THE 16-year-old survivor of the horror road crash which killed three teenagers has been arrested on suspicion that he was driving the car.
Robbie Gemmell was arrested yesterday by officers investigating the smash, which took place near Tyninghame, East Lothian, on Monday night.
The community has rallied round the families of the four youngsters following the tragedy.
Robbie was himself injured in the crash and there was widespread relief in Dunbar when he was discharged from hospital on Wednesday. He is now understood to be recovering at home and was arrested yesterday for alleged road traffic offences in connection with the crash.
His friends, Jenna Barbour, 18, Josh Stewart, 16, and David Armstrong, 15, all from Dunbar, died after the Peugeot 206 they were travelling in left the road on Lime Street Walk and hit a wall.
A Police Scotland spokesman said: “A report outlining the findings of the investigation to date will be submitted to the procurator fiscal. It would be inappropriate for Police Scotland to make further comment at this time.”
His arrest comes as details were confirmed for the funeral of 18-year-old Jenna, which will be a Humanist ceremony to be held on Thursday at Belhaven Church.
The teenager will be interned in Binning Memorial Wood at Tyninghame and her parents, Sandra and Drew, and brother Gregor have asked for donations to be made to the Riding for the Disabled charity where Jenna volunteered.
It is understood that David’s funeral will take place at the Our Lady of the Waves church in Dunbar while Josh’s will be held at nearby Stenhouse Parish Church.
Meanwhile, pupils and teachers at Dunbar schools have been receiving counselling from a church minister in the wake of the deaths.
Reverend Gordon Stevenson, from Dunbar Parish Church, said that children and staff were struggling to come to terms with the tragedy.
Rev Stevenson said: “We’ve been active at Dunbar Grammar School and Dunbar Primary School. The repercussions ripple through to the primary because of younger siblings and cousins and so on.

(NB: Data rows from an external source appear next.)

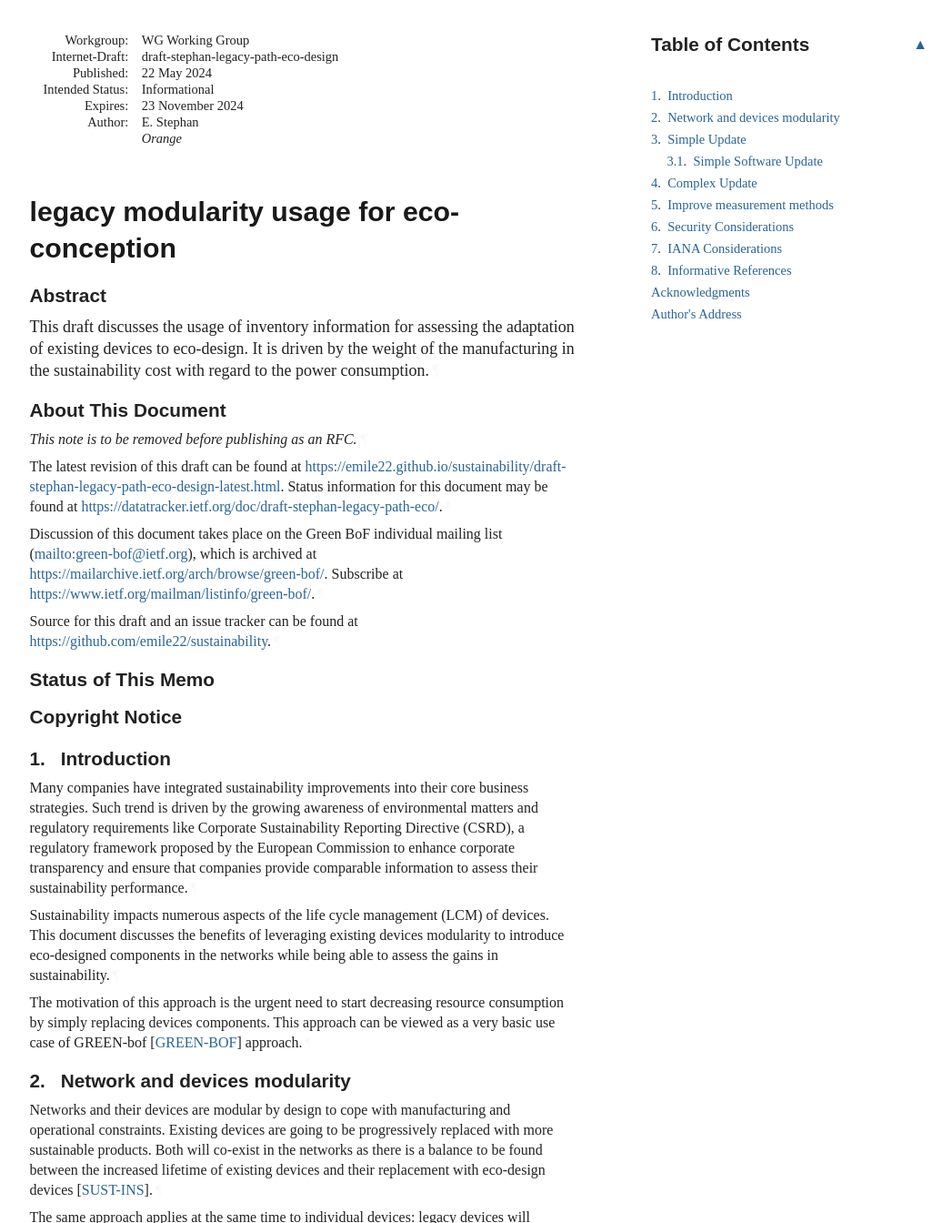
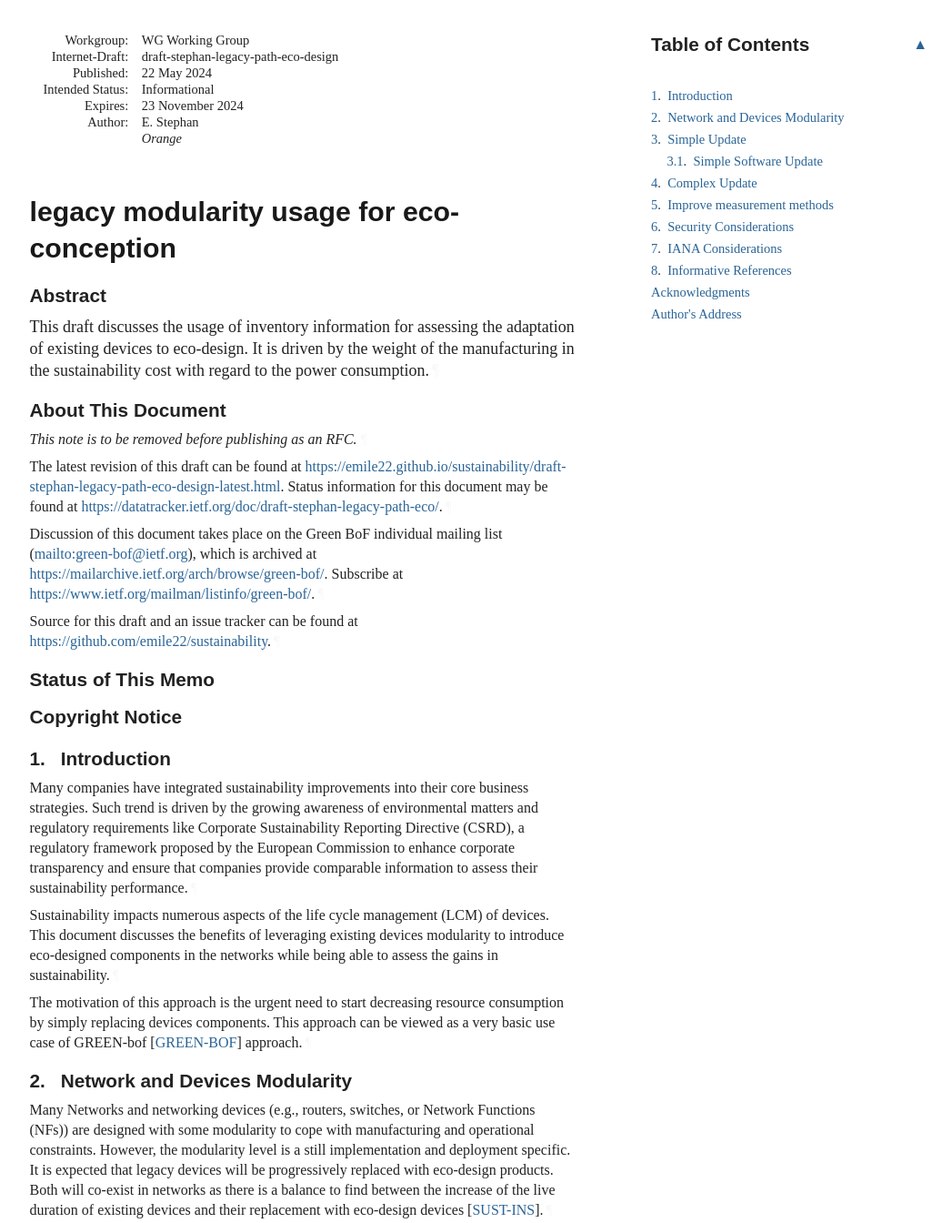
Before and after one commit to emile22/sustainability, a plain HTML site: page draft-stephan-legacy-path-eco-design.html in a window 1280 px wide. Shown: the part 40-1384 px from the top of the page at 91% size, without its empty margins (92-1139 px from the left). Drawn offline with Linux system fonts and the light colour scheme; a web font is replaced by a local one.

Commit message:
Script updating gh-pages from 8038455. [ci skip]

```diff
--- a/draft-stephan-legacy-path-eco-design.html
+++ b/draft-stephan-legacy-path-eco-design.html
@@ -1130,7 +1130,7 @@ svg :is([fill="white"], [fill^="#fff"]) {
             <p id="section-toc.1-1.1.1" class="keepWithNext"><a href="#section-1" class="auto internal xref">1</a>.  <a href="#name-introduction" class="internal xref">Introduction</a></p>
 </li>
           <li class="compact toc ulBare ulEmpty" id="section-toc.1-1.2">
-            <p id="section-toc.1-1.2.1" class="keepWithNext"><a href="#section-2" class="auto internal xref">2</a>.  <a href="#name-network-and-devices-modular" class="internal xref">Network and devices modularity</a></p>
+            <p id="section-toc.1-1.2.1" class="keepWithNext"><a href="#section-2" class="auto internal xref">2</a>.  <a href="#name-network-and-devices-modular" class="internal xref">Network and Devices Modularity</a></p>
 </li>
           <li class="compact toc ulBare ulEmpty" id="section-toc.1-1.3">
             <p id="section-toc.1-1.3.1"><a href="#section-3" class="auto internal xref">3</a>.  <a href="#name-simple-update" class="internal xref">Simple Update</a></p>
@@ -1178,9 +1178,9 @@ svg :is([fill="white"], [fill^="#fff"]) {
 <div id="network-and-devices-modularity">
 <section id="section-2">
       <h2 id="name-network-and-devices-modular">
-<a href="#section-2" class="section-number selfRef">2. </a><a href="#name-network-and-devices-modular" class="section-name selfRef">Network and devices modularity</a>
+<a href="#section-2" class="section-number selfRef">2. </a><a href="#name-network-and-devices-modular" class="section-name selfRef">Network and Devices Modularity</a>
       </h2>
-<p id="section-2-1">Networks and their devices are modular by design to cope with manufacturing and operational constraints. Existing devices are going to be progressively replaced with more sustainable products. Both will co-exist in the networks as there is a balance to be found between the increased lifetime of existing devices and their replacement with eco-design devices <span>[<a href="#SUST-INS" class="cite xref">SUST-INS</a>]</span>.<a href="#section-2-1" class="pilcrow">¶</a></p>
+<p id="section-2-1">Many Networks and networking devices (e.g., routers, switches, or Network Functions (NFs)) are designed with some modularity to cope with manufacturing and operational constraints. However, the modularity level is a still implementation and deployment specific. It is expected that legacy devices will be progressively replaced with eco-design products. Both will co-exist in networks as there is a balance to find between the increase of the live duration of existing devices and their replacement with eco-design devices <span>[<a href="#SUST-INS" class="cite xref">SUST-INS</a>]</span>.<a href="#section-2-1" class="pilcrow">¶</a></p>
 <p id="section-2-2">The same approach applies at the same time to individual devices: legacy devices will include progressively more and more eco-designed hardware components.<a href="#section-2-2" class="pilcrow">¶</a></p>
 <p id="section-2-3">Eco-design means that the products include environmental considerations throughout their entire lifecycle to reduce their environmental impact. In France they are based on General Reference Base for Eco-Design in digital services ("RGESN") at https://ecoresponsable.numerique.gouv.fr/publications/referentiel-general-ecoconception/.<a href="#section-2-3" class="pilcrow">¶</a></p>
 <p id="section-2-4">Eco-design can be summarized as the concepts and current practices related to the integration of environmental aspects into every stage of a product lifecycle. This starts at product design and development [ISO/TR 14062:2002 ]<a href="#section-2-4" class="pilcrow">¶</a></p>
```
Also changed, not shown: draft-stephan-legacy-path-eco-design.txt.
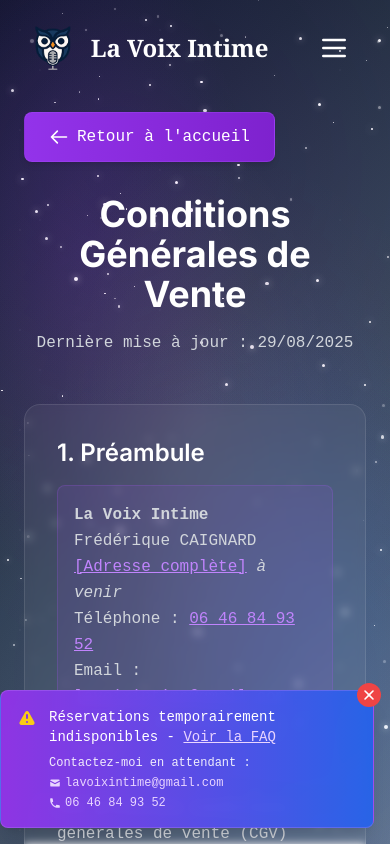
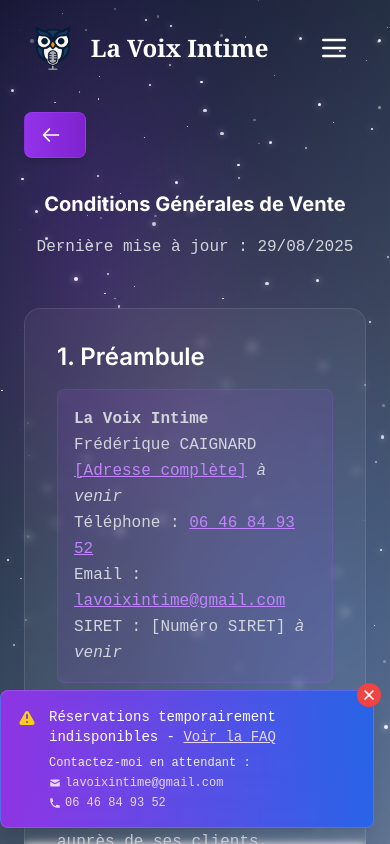
Before and after one commit to PierreMaze/la-voix-intime, a React (Vite) app: page /conditions-generales-vente in a window 390 px wide. Shown: the top 844 px of the page. Built offline with nearby package versions, Linux system fonts and the light colour scheme.

Commit message:
Modification des styles CSS dans les pages légales (Conditions Générales de Vente, Conditions Générales d'Utilisation, Mentions Légales, Politique de Confidentialité) pour réduire la taille des boutons et ajuster la taille des titres, améliorant ainsi la présentation générale.

```diff
--- a/src/pages/legales/GeneralConditionsOfSale.jsx
+++ b/src/pages/legales/GeneralConditionsOfSale.jsx
@@ -13,7 +13,7 @@ const GeneralConditionsOfSale = () => {
         <div className="mb-8">
           <Link
             to="/"
-            className="relative inline-flex items-center px-6 py-3 text-base font-medium text-white border rounded-lg shadow-md transition-all duration-300 transform group bg-gradient-to-r from-purple-600 to-purple-700 hover:from-purple-700 hover:to-purple-800 hover:shadow-lg hover:-translate-y-0.5 border-purple-500/30 hover:border-purple-400/50">
+            className="relative inline-flex items-center px-4 py-3 text-base font-medium text-white border rounded-lg shadow-md transition-all duration-300 transform group bg-gradient-to-r from-purple-600 to-purple-700 hover:from-purple-700 hover:to-purple-800 hover:shadow-lg hover:-translate-y-0.5 border-purple-500/30 hover:border-purple-400/50">
             <div className="absolute inset-0 rounded-lg opacity-0 transition-opacity duration-300 bg-gradient-to-r from-purple-400/20 to-purple-600/20 group-hover:opacity-100"></div>
             <svg
               className="w-5 h-5 transition-transform duration-300 mr-2 group-hover:-translate-x-1"
@@ -27,12 +27,11 @@ const GeneralConditionsOfSale = () => {
                 d="M10 19l-7-7m0 0l7-7m-7 7h18"
               />
             </svg>
-            <span className="relative z-10">Retour à l'accueil</span>
           </Link>
         </div>
 
         <div className="text-center mb-12">
-          <h1 className="text-4xl font-bold text-white mb-4">
+          <h1 className="text-xl font-bold text-white lg:text-4xl mb-4">
             Conditions Générales de Vente
           </h1>
           <p className="text-gray-300">
--- a/src/pages/legales/GeneralConditionsOfUse.jsx
+++ b/src/pages/legales/GeneralConditionsOfUse.jsx
@@ -13,7 +13,7 @@ const GeneralConditionsOfUse = () => {
         <div className="mb-8">
           <Link
             to="/"
-            className="relative inline-flex items-center px-6 py-3 text-base font-medium text-white border rounded-lg shadow-md transition-all duration-300 transform group bg-gradient-to-r from-purple-600 to-purple-700 hover:from-purple-700 hover:to-purple-800 hover:shadow-lg hover:-translate-y-0.5 border-purple-500/30 hover:border-purple-400/50">
+            className="relative inline-flex items-center px-4 py-3 text-base font-medium text-white border rounded-lg shadow-md transition-all duration-300 transform group bg-gradient-to-r from-purple-600 to-purple-700 hover:from-purple-700 hover:to-purple-800 hover:shadow-lg hover:-translate-y-0.5 border-purple-500/30 hover:border-purple-400/50">
             <div className="absolute inset-0 rounded-lg opacity-0 transition-opacity duration-300 bg-gradient-to-r from-purple-400/20 to-purple-600/20 group-hover:opacity-100"></div>
             <svg
               className="w-5 h-5 transition-transform duration-300 mr-2 group-hover:-translate-x-1"
@@ -27,12 +27,11 @@ const GeneralConditionsOfUse = () => {
                 d="M10 19l-7-7m0 0l7-7m-7 7h18"
               />
             </svg>
-            <span className="relative z-10">Retour à l'accueil</span>
           </Link>
         </div>
 
         <div className="text-center mb-12">
-          <h1 className="text-4xl font-bold text-white mb-4">
+          <h1 className="text-xl lg:text-4xl font-bold text-white mb-4">
             Conditions Générales d'Utilisation
           </h1>
           <p className="text-gray-300">
--- a/src/pages/legales/LegalNotices.jsx
+++ b/src/pages/legales/LegalNotices.jsx
@@ -13,7 +13,7 @@ const LegalNotices = () => {
         <div className="mb-8">
           <Link
             to="/"
-            className="relative inline-flex items-center px-6 py-3 text-base font-medium text-white border rounded-lg shadow-md transition-all duration-300 transform group bg-gradient-to-r from-purple-600 to-purple-700 hover:from-purple-700 hover:to-purple-800 hover:shadow-lg hover:-translate-y-0.5 border-purple-500/30 hover:border-purple-400/50">
+            className="relative inline-flex items-center px-4 py-3 text-base font-medium text-white border rounded-lg shadow-md transition-all duration-300 transform group bg-gradient-to-r from-purple-600 to-purple-700 hover:from-purple-700 hover:to-purple-800 hover:shadow-lg hover:-translate-y-0.5 border-purple-500/30 hover:border-purple-400/50">
             <div className="absolute inset-0 rounded-lg opacity-0 transition-opacity duration-300 bg-gradient-to-r from-purple-400/20 to-purple-600/20 group-hover:opacity-100"></div>
             <svg
               className="w-5 h-5 transition-transform duration-300 mr-2 group-hover:-translate-x-1"
@@ -27,12 +27,11 @@ const LegalNotices = () => {
                 d="M10 19l-7-7m0 0l7-7m-7 7h18"
               />
             </svg>
-            <span className="relative z-10">Retour à l'accueil</span>
           </Link>
         </div>
 
         <div className="text-center mb-12">
-          <h1 className="text-4xl font-bold text-white mb-4">
+          <h1 className="text-xl font-bold text-white lg:text-4xl mb-4">
             Mentions Légales
           </h1>
           <p className="text-gray-300">
--- a/src/pages/legales/PrivacyPolicyContent.jsx
+++ b/src/pages/legales/PrivacyPolicyContent.jsx
@@ -13,7 +13,7 @@ const PrivacyPolicyContent = () => {
         <div className="mb-8">
           <Link
             to="/"
-            className="relative inline-flex items-center px-6 py-3 text-base font-medium text-white border rounded-lg shadow-md transition-all duration-300 transform group bg-gradient-to-r from-purple-600 to-purple-700 hover:from-purple-700 hover:to-purple-800 hover:shadow-lg hover:-translate-y-0.5 border-purple-500/30 hover:border-purple-400/50">
+            className="relative inline-flex items-center px-4 py-3 text-base font-medium text-white border rounded-lg shadow-md transition-all duration-300 transform group bg-gradient-to-r from-purple-600 to-purple-700 hover:from-purple-700 hover:to-purple-800 hover:shadow-lg hover:-translate-y-0.5 border-purple-500/30 hover:border-purple-400/50">
             <div className="absolute inset-0 rounded-lg opacity-0 transition-opacity duration-300 bg-gradient-to-r from-purple-400/20 to-purple-600/20 group-hover:opacity-100"></div>
             <svg
               className="w-5 h-5 transition-transform duration-300 mr-2 group-hover:-translate-x-1"
@@ -27,12 +27,11 @@ const PrivacyPolicyContent = () => {
                 d="M10 19l-7-7m0 0l7-7m-7 7h18"
               />
             </svg>
-            <span className="relative z-10">Retour à l'accueil</span>
           </Link>
         </div>
 
         <div className="text-center mb-12">
-          <h1 className="text-4xl font-bold text-white mb-4">
+          <h1 className="text-xl lg:text-4xl font-bold text-white mb-4">
             Politique de Confidentialité
           </h1>
           <p className="text-gray-300">
```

“A lot of children have come and spoken to me and staff members, too. The staff struggled to come to terms with what happened, particularly on the first day back. The teachers had often known these pupils for a long time and were deeply affected.”
“One teacher I spoke with said that it had been four days later when it really hit. That is my experience in dealing with these kind of tragedies, that someone can appear fine and then reality kicks in. But no two people are the same.”
The minister will start his service tomorrow with prayers for the youngsters and their families.
Susan Law, chair of Muirfield Riding Therapy, near North Berwick, where Jenna volunteered, said: “We were deeply saddened by the loss of Jenna. We think it is fitting that donations be made to the charity as Jenna was a very important part of the organisation. We thank her family for their kind gesture.”
A Police Scotland spokesman said: “An investigation to determine the circumstances of the collision is ongoing.”